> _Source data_
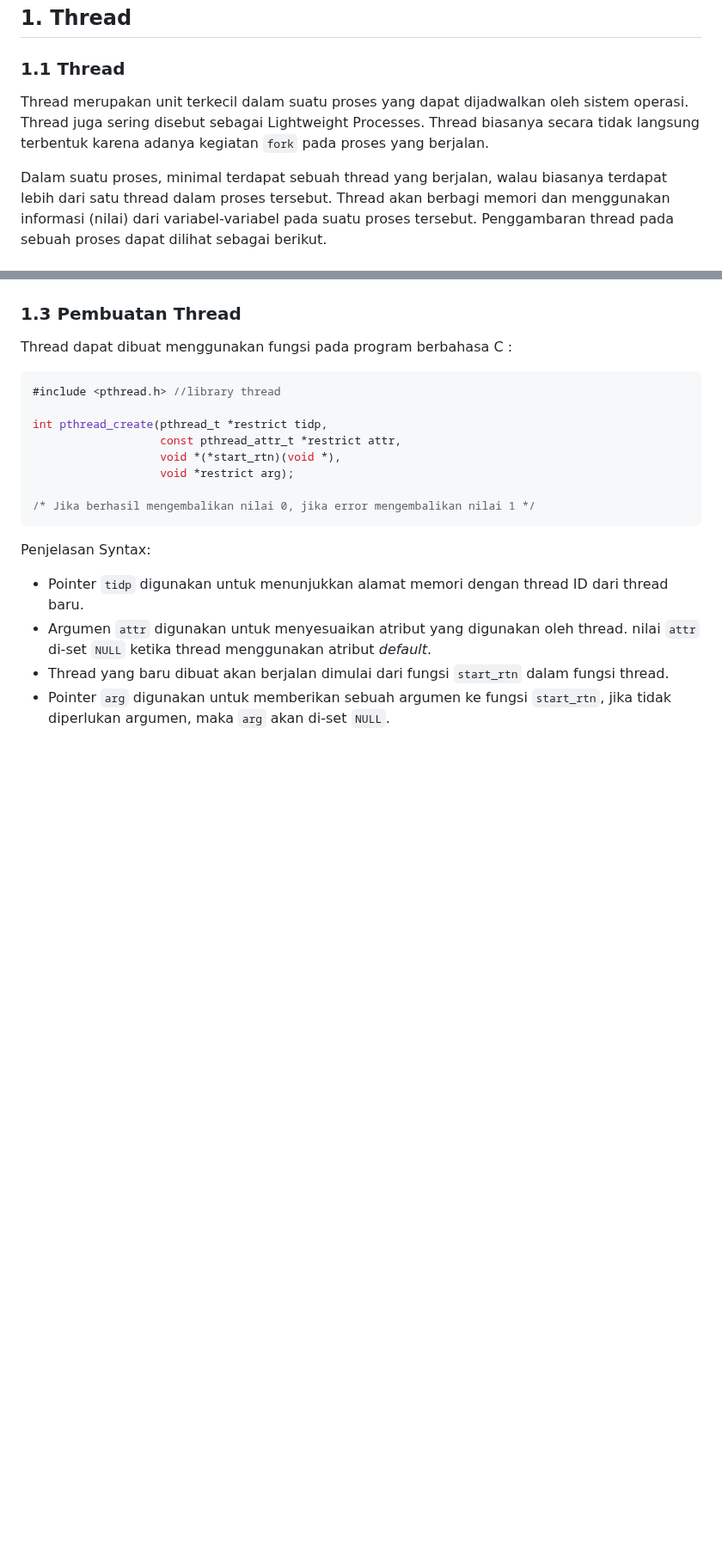
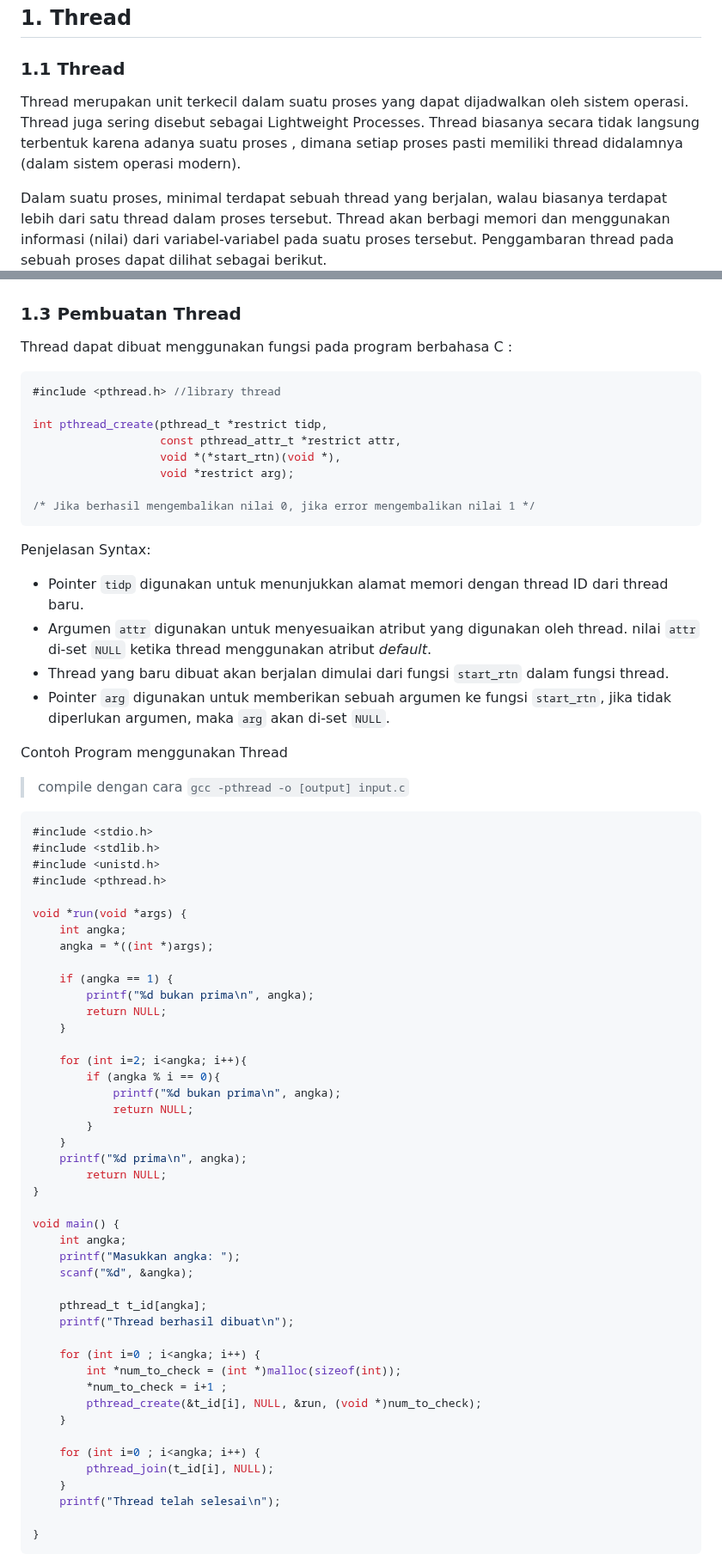
Before and after one commit to arsitektur-jaringan-komputer/Modul-Sisop, a Markdown page: Modul3/README.md, 2 parts joined by grey strips. Shown at 86% size. GitHub-like rendering; blank space fills up the shorter version.

````diff
--- a/Modul3/README.md
+++ b/Modul3/README.md
@@ -31,7 +32,7 @@
 
 ### 1.1 Thread
 
-Thread merupakan unit terkecil dalam suatu proses yang dapat dijadwalkan oleh sistem operasi. Thread juga sering disebut sebagai Lightweight Processes. Thread biasanya secara tidak langsung terbentuk karena adanya kegiatan `fork` pada proses yang berjalan.
+Thread merupakan unit terkecil dalam suatu proses yang dapat dijadwalkan oleh sistem operasi. Thread juga sering disebut sebagai Lightweight Processes. Thread biasanya secara tidak langsung terbentuk karena adanya suatu proses , dimana setiap proses pasti memiliki thread didalamnya (dalam sistem operasi modern).
 
 Dalam suatu proses, minimal terdapat sebuah thread yang berjalan, walau biasanya terdapat lebih dari satu thread dalam proses tersebut. Thread akan berbagi memori dan menggunakan informasi (nilai) dari variabel-variabel pada suatu proses tersebut. Penggambaran thread pada sebuah proses dapat dilihat sebagai berikut.
 
@@ -67,6 +68,7 @@ Nomor | Multiprocess | Multithread
 ### 1.3 Pembuatan Thread
 
 Thread dapat dibuat menggunakan fungsi pada program berbahasa C :
+
 ```c
 #include <pthread.h> //library thread
 
@@ -79,12 +81,60 @@ int pthread_create(pthread_t *restrict tidp,
 ```
 
 Penjelasan Syntax:
+
 - Pointer `tidp` digunakan untuk menunjukkan alamat memori dengan thread ID dari thread baru.
-- Argumen `attr` digunakan untuk menyesuaikan atribut yang digunakan oleh thread. nilai `attr` di-set `NULL` ketika thread menggunakan atribut *default*.
+- Argumen `attr` digunakan untuk menyesuaikan atribut yang digunakan oleh thread. nilai `attr` di-set `NULL` ketika thread menggunakan atribut _default_.
 - Thread yang baru dibuat akan berjalan dimulai dari fungsi `start_rtn` dalam fungsi thread.
 - Pointer `arg` digunakan untuk memberikan sebuah argumen ke fungsi `start_rtn`, jika tidak diperlukan argumen, maka `arg` akan di-set `NULL`.
 
+Contoh Program menggunakan Thread
 
-<!-- DI SINI TAMBAHIN KODE YANG DARI PAK BAS, THREADING SEDERHANA -->
+> compile dengan cara `gcc -pthread -o [output] input.c`
 
-<!-- KODE DI BAWAH INI PERLU DIREVISI, JANGAN PAKAI EXEC UNTUK THREADING -->
+```c
+#include <stdio.h>
+#include <stdlib.h>
+#include <unistd.h>
+#include <pthread.h>
+
+void *run(void *args) {
+	int angka;
+	angka = *((int *)args);
+
+	if (angka == 1) {
+		printf("%d bukan prima\n", angka);
+		return NULL;
+	}
+
+	for (int i=2; i<angka; i++){
+		if (angka % i == 0){
+			printf("%d bukan prima\n", angka);
+			return NULL;
+		}
+	}
+	printf("%d prima\n", angka);
+        return NULL;
+}
+
+void main() {
+	int angka;
+	printf("Masukkan angka: ");
+	scanf("%d", &angka);
+
+	pthread_t t_id[angka];
+	printf("Thread berhasil dibuat\n");
+
+	for (int i=0 ; i<angka; i++) {
+		int *num_to_check = (int *)malloc(sizeof(int));
+		*num_to_check = i+1 ;
+		pthread_create(&t_id[i], NULL, &run, (void *)num_to_check);
+	}
+
+	for (int i=0 ; i<angka; i++) {
+		pthread_join(t_id[i], NULL);
+	}
+	printf("Thread telah selesai\n");
+
+}
+```
+
````
Also changed, not shown: other parts of Modul3/README.md (+133 -55 lines).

> _Prompt_
Copy each line in the entries above where "NULL" turns up.

> _Solution for this problem_
-- Argumen `attr` digunakan untuk menyesuaikan atribut yang digunakan oleh thread. nilai `attr` di-set `NULL` ketika thread menggunakan atribut *default*.
+- Argumen `attr` digunakan untuk menyesuaikan atribut yang digunakan oleh thread. nilai `attr` di-set `NULL` ketika thread menggunakan atribut _default_.
 - Pointer `arg` digunakan untuk memberikan sebuah argumen ke fungsi `start_rtn`, jika tidak diperlukan argumen, maka `arg` akan di-set `NULL`.
+		return NULL;
+			return NULL;
+        return NULL;
+		pthread_create(&t_id[i], NULL, &run, (void *)num_to_check);
+		pthread_join(t_id[i], NULL);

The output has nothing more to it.